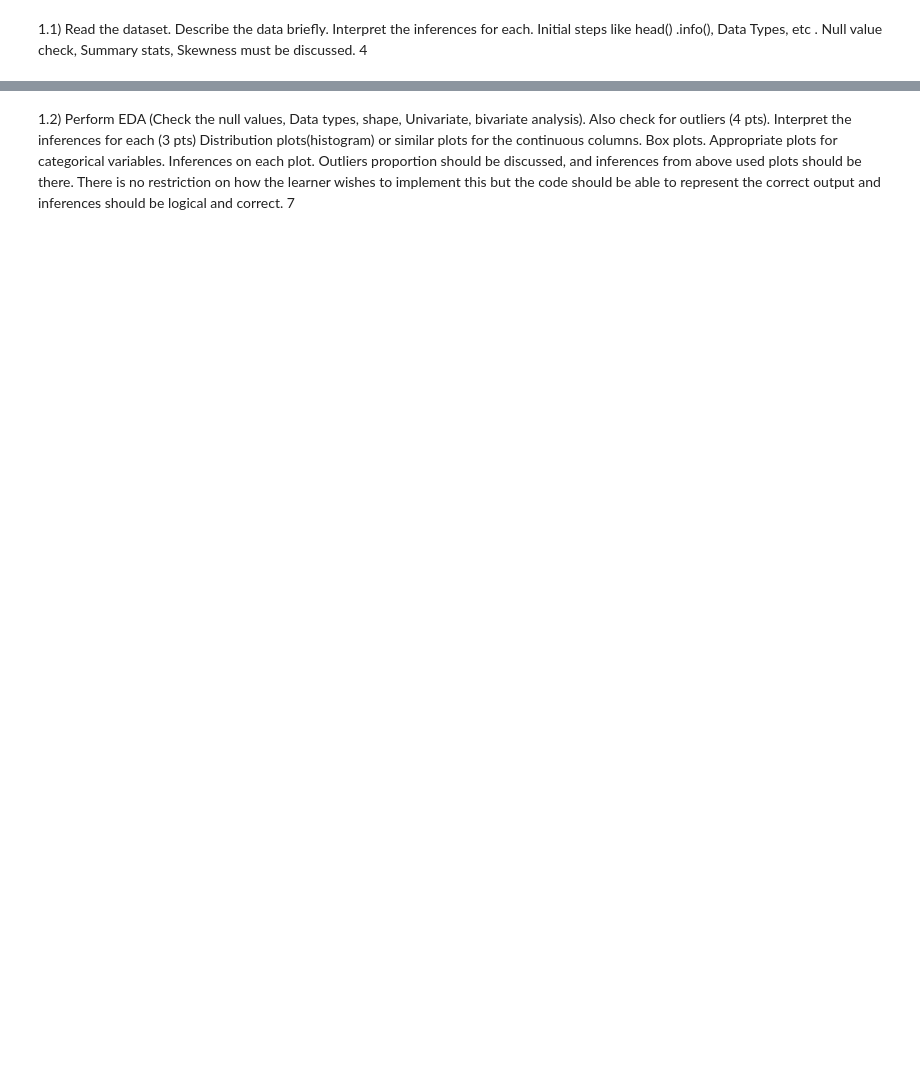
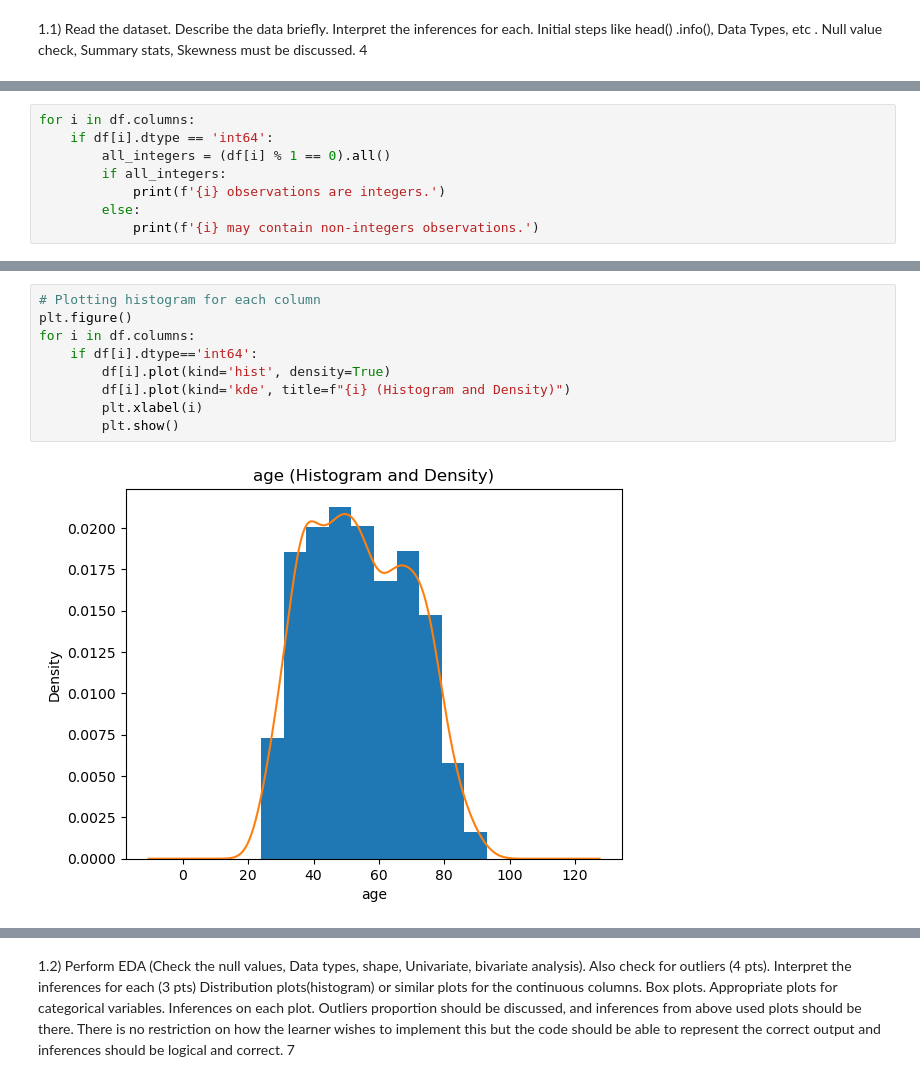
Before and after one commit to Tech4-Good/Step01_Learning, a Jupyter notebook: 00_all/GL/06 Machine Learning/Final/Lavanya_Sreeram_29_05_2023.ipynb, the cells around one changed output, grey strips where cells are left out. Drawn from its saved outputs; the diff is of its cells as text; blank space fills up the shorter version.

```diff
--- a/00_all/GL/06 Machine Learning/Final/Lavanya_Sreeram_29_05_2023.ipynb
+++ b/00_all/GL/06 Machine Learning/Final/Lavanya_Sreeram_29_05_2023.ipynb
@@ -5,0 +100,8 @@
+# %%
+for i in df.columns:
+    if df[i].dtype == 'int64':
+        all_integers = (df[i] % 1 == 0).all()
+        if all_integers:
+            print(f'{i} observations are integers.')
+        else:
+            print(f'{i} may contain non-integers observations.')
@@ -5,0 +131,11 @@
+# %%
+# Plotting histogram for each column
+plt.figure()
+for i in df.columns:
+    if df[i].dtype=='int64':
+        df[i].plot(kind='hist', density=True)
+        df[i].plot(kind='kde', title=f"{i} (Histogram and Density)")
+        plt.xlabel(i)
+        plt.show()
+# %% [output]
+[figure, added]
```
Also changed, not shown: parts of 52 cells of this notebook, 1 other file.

════════════════════

Directions for this task>
For each line of the material that contains the word "Machine", make a copy.

Task solution>
Before and after one commit to Tech4-Good/Step01_Learning, a Jupyter notebook: 00_all/GL/06 Machine Learning/Final/Lavanya_Sreeram_29_05_2023.ipynb, the cells around one changed output, grey strips where cells are left out. Drawn from its saved outputs; the diff is of its cells as text; blank space fills up the shorter version.
--- a/00_all/GL/06 Machine Learning/Final/Lavanya_Sreeram_29_05_2023.ipynb
+++ b/00_all/GL/06 Machine Learning/Final/Lavanya_Sreeram_29_05_2023.ipynb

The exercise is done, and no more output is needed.